#### What the task requires
Go through the records and copy each line where the word "Memory" occurs.

#### The input
⟨

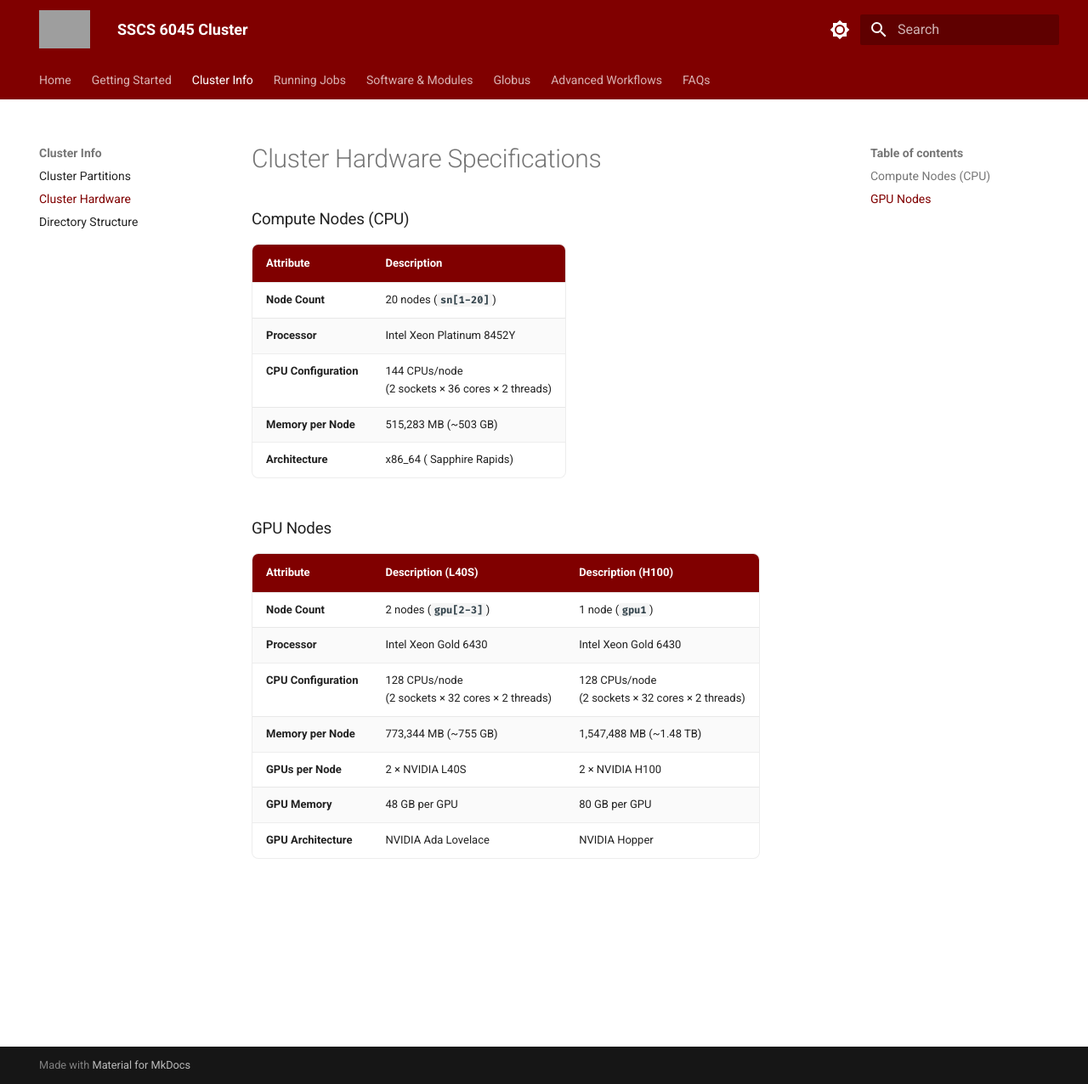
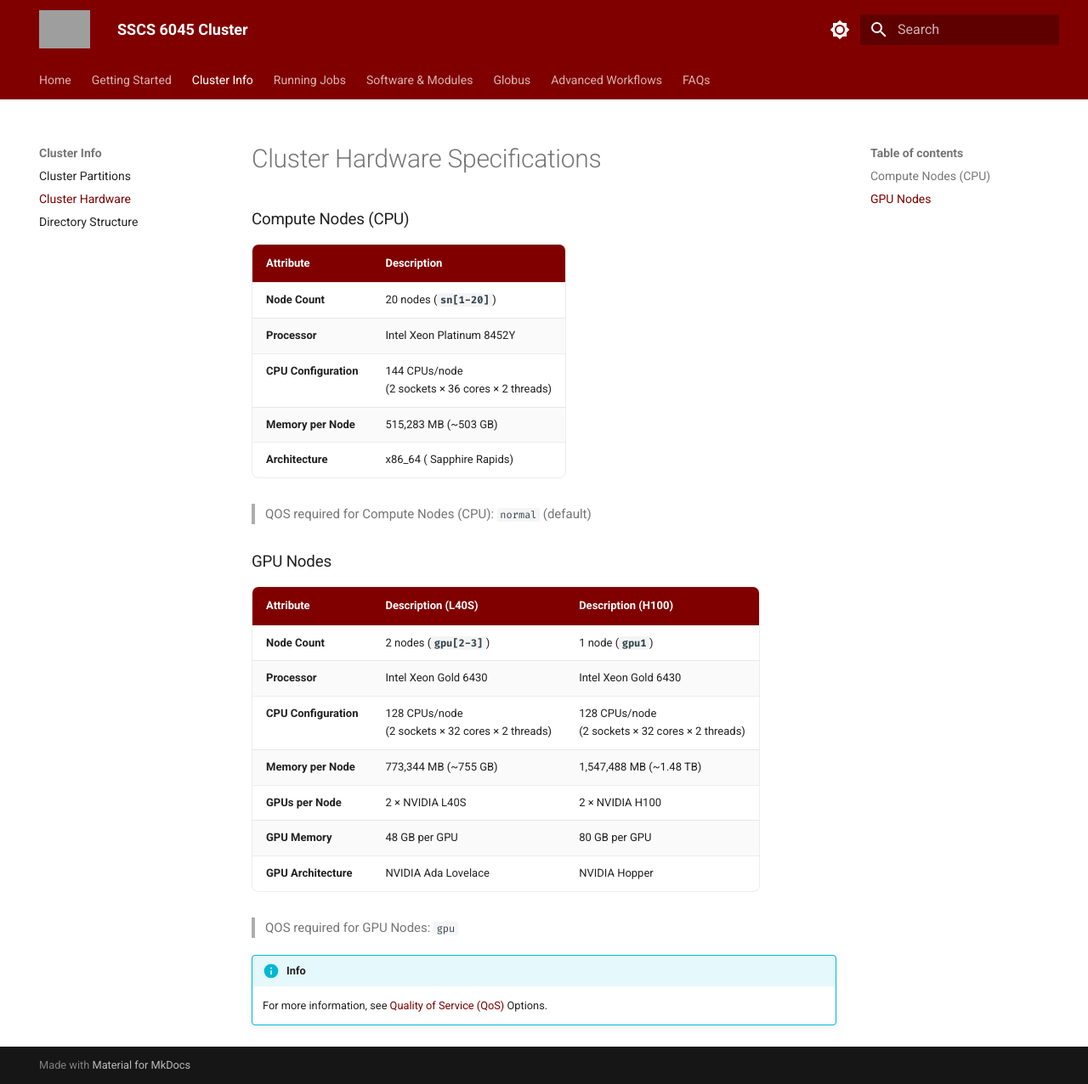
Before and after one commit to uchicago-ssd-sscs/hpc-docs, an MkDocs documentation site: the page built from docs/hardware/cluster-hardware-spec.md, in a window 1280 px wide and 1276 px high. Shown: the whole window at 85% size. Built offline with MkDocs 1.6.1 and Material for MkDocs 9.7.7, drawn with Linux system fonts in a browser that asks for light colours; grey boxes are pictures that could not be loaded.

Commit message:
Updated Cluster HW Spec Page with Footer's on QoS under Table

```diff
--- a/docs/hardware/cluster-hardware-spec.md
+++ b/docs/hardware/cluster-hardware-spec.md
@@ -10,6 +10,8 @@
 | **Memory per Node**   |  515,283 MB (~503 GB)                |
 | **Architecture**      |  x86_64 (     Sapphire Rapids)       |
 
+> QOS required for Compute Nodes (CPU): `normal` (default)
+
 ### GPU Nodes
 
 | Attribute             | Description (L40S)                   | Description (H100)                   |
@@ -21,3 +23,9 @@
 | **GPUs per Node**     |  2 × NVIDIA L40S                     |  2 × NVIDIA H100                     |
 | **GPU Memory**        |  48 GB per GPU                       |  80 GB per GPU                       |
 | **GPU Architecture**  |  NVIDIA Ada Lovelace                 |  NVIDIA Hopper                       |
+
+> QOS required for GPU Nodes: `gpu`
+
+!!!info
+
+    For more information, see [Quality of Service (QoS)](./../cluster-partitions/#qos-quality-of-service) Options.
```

⟩

#### Output below
 | **Memory per Node**   |  515,283 MB (~503 GB)                |
 | **GPU Memory**        |  48 GB per GPU                       |  80 GB per GPU                       |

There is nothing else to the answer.